*** Opening Supplied information ***

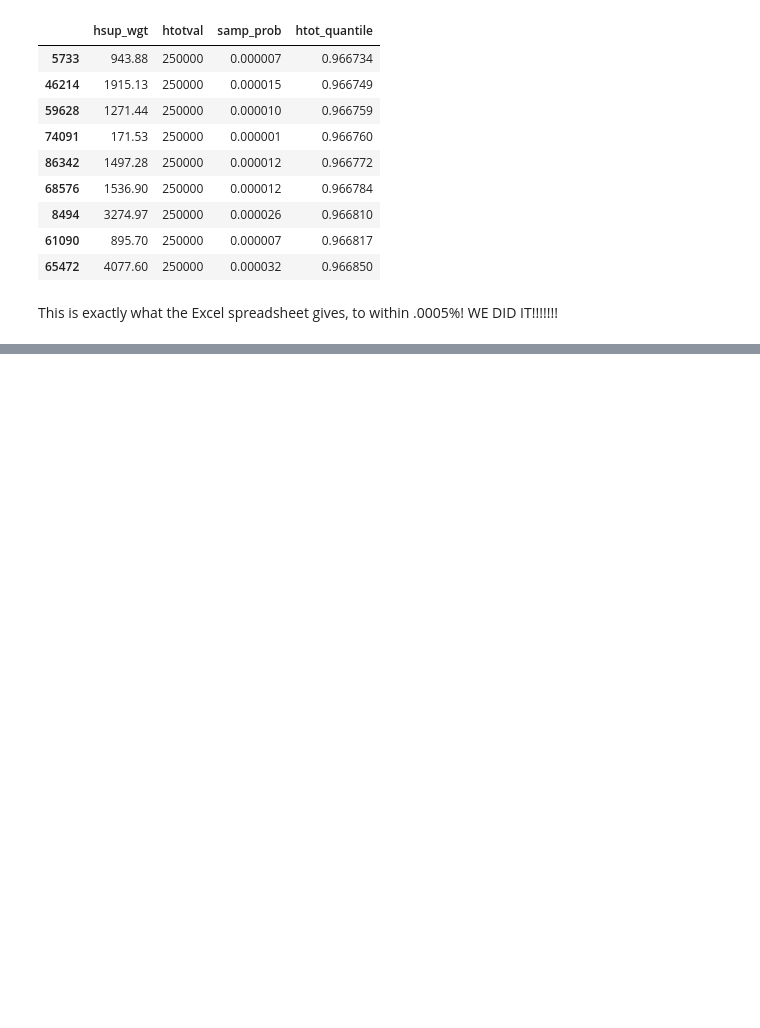
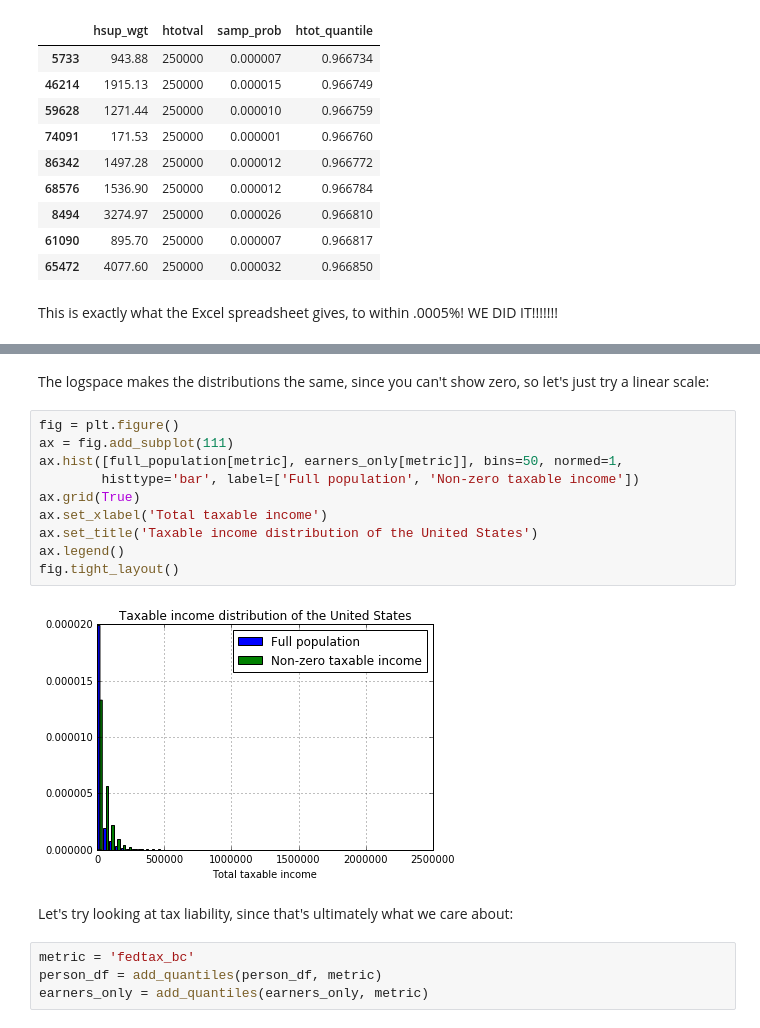
Before and after one commit to cmdavis4/census, a Jupyter notebook: explore_census_data.ipynb, the cells around one changed output, grey strips where cells are left out. Saved outputs shown, nothing was run; the diff lists cells and outputs as text; blank space fills up the shorter version.

```diff
--- a/explore_census_data.ipynb
+++ b/explore_census_data.ipynb
@@ -111,0 +163,20 @@ This is exactly what the Excel spreadsheet gives, to within .0005%! WE DID IT!!!
+# %% [markdown]
+The logspace makes the distributions the same, since you can't show zero, so let's just try a linear scale:
+# %%
+fig = plt.figure()
+ax = fig.add_subplot(111)
+ax.hist([full_population[metric], earners_only[metric]], bins=50, normed=1,
+        histtype='bar', label=['Full population', 'Non-zero taxable income'])
+ax.grid(True)
+ax.set_xlabel('Total taxable income')
+ax.set_title('Taxable income distribution of the United States')
+ax.legend()
+fig.tight_layout()
+# %% [output]
+[figure, added]
+# %% [markdown]
+Let's try looking at tax liability, since that's ultimately what we care about:
+# %%
+metric = 'fedtax_bc'
+person_df = add_quantiles(person_df, metric)
+earners_only = add_quantiles(earners_only, metric)
```
Also changed, not shown: parts of 10 cells of this notebook, 1 other file.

*** Closing Supplied information ***

Exactly as written, give the entries above again, with no images.

Before and after one commit to cmdavis4/census, a Jupyter notebook: explore_census_data.ipynb, the cells around one changed output, grey strips where cells are left out. Saved outputs shown, nothing was run; the diff lists cells and outputs as text; blank space fills up the shorter version.

```diff
--- a/explore_census_data.ipynb
+++ b/explore_census_data.ipynb
@@ -111,0 +163,20 @@ This is exactly what the Excel spreadsheet gives, to within .0005%! WE DID IT!!!
+# %% [markdown]
+The logspace makes the distributions the same, since you can't show zero, so let's just try a linear scale:
+# %%
+fig = plt.figure()
+ax = fig.add_subplot(111)
+ax.hist([full_population[metric], earners_only[metric]], bins=50, normed=1,
+        histtype='bar', label=['Full population', 'Non-zero taxable income'])
+ax.grid(True)
+ax.set_xlabel('Total taxable income')
+ax.set_title('Taxable income distribution of the United States')
+ax.legend()
+fig.tight_layout()
+# %% [output]
+[figure, added]
+# %% [markdown]
+Let's try looking at tax liability, since that's ultimately what we care about:
+# %%
+metric = 'fedtax_bc'
+person_df = add_quantiles(person_df, metric)
+earners_only = add_quantiles(earners_only, metric)
```
Also changed, not shown: parts of 10 cells of this notebook, 1 other file.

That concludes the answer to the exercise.